▶ **WHAT THE TASK REQUIRES**
Output the entries in full and verbatim, pictures omitted.

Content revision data
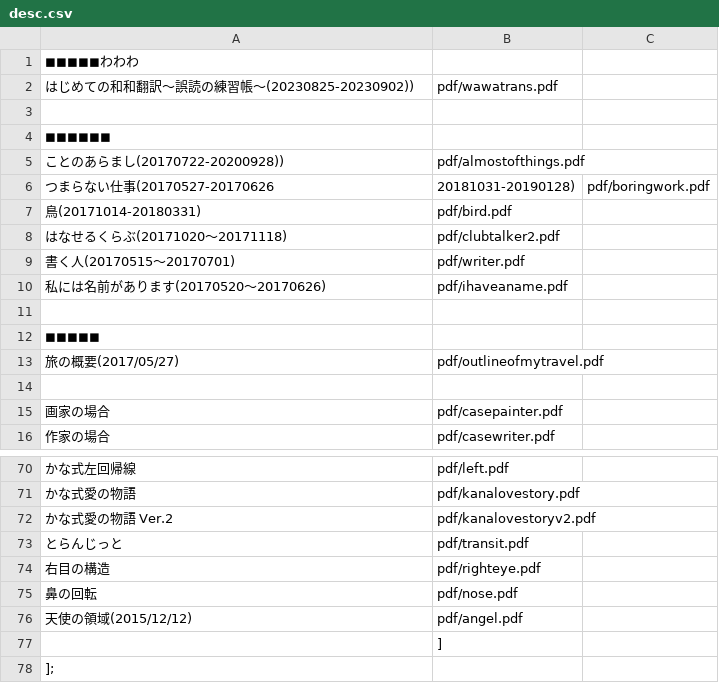
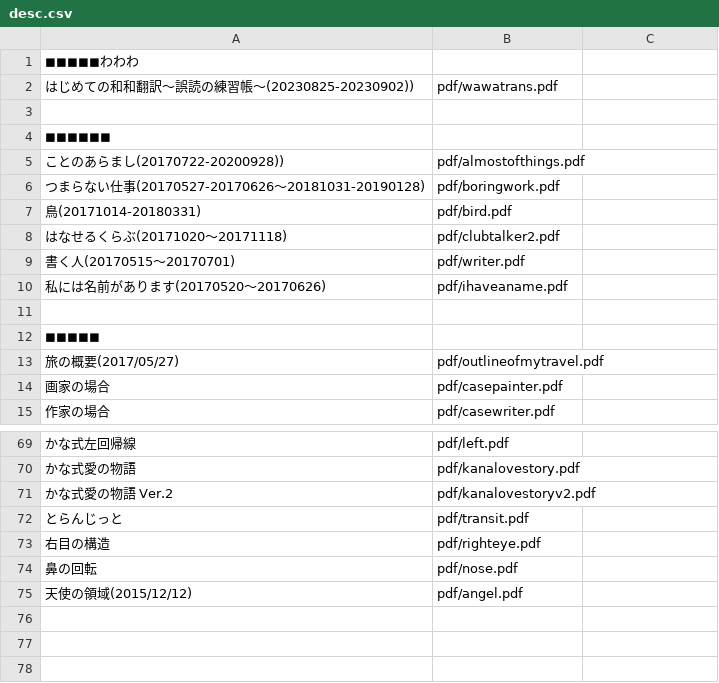
Before and after one commit to syherita/syherita.github.io, a CSV file: docs/desc.csv, drawn as a sheet; only a part is shown, gaps mark what is left out.

```diff
--- a/docs/desc.csv
+++ b/docs/desc.csv
@@ -5,3 +5,3 @@
 ことのあらまし(20170722-20200928)),"pdf/almostofthings.pdf"
-つまらない仕事(20170527-20170626,20181031-20190128),"pdf/boringwork.pdf"
+つまらない仕事(20170527-20170626〜20181031-20190128),"pdf/boringwork.pdf"
 鳥(20171014-20180331),"pdf/bird.pdf"
@@ -13,3 +13,2 @@
 旅の概要(2017/05/27),"pdf/outlineofmytravel.pdf"
-,""
 画家の場合, "pdf/casepainter.pdf"
@@ -76,3 +75 @@
 天使の領域(2015/12/12), "pdf/angel.pdf"
-,""]
-];
```
Also changed, not shown: 2 other files.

▶ **ANSWER FOR THE TASK**
Before and after one commit to syherita/syherita.github.io, a CSV file: docs/desc.csv, drawn as a sheet; only a part is shown, gaps mark what is left out.

```diff
--- a/docs/desc.csv
+++ b/docs/desc.csv
@@ -5,3 +5,3 @@
 ことのあらまし(20170722-20200928)),"pdf/almostofthings.pdf"
-つまらない仕事(20170527-20170626,20181031-20190128),"pdf/boringwork.pdf"
+つまらない仕事(20170527-20170626〜20181031-20190128),"pdf/boringwork.pdf"
 鳥(20171014-20180331),"pdf/bird.pdf"
@@ -13,3 +13,2 @@
 旅の概要(2017/05/27),"pdf/outlineofmytravel.pdf"
-,""
 画家の場合, "pdf/casepainter.pdf"
@@ -76,3 +75 @@
 天使の領域(2015/12/12), "pdf/angel.pdf"
-,""]
-];
```
Also changed, not shown: 2 other files.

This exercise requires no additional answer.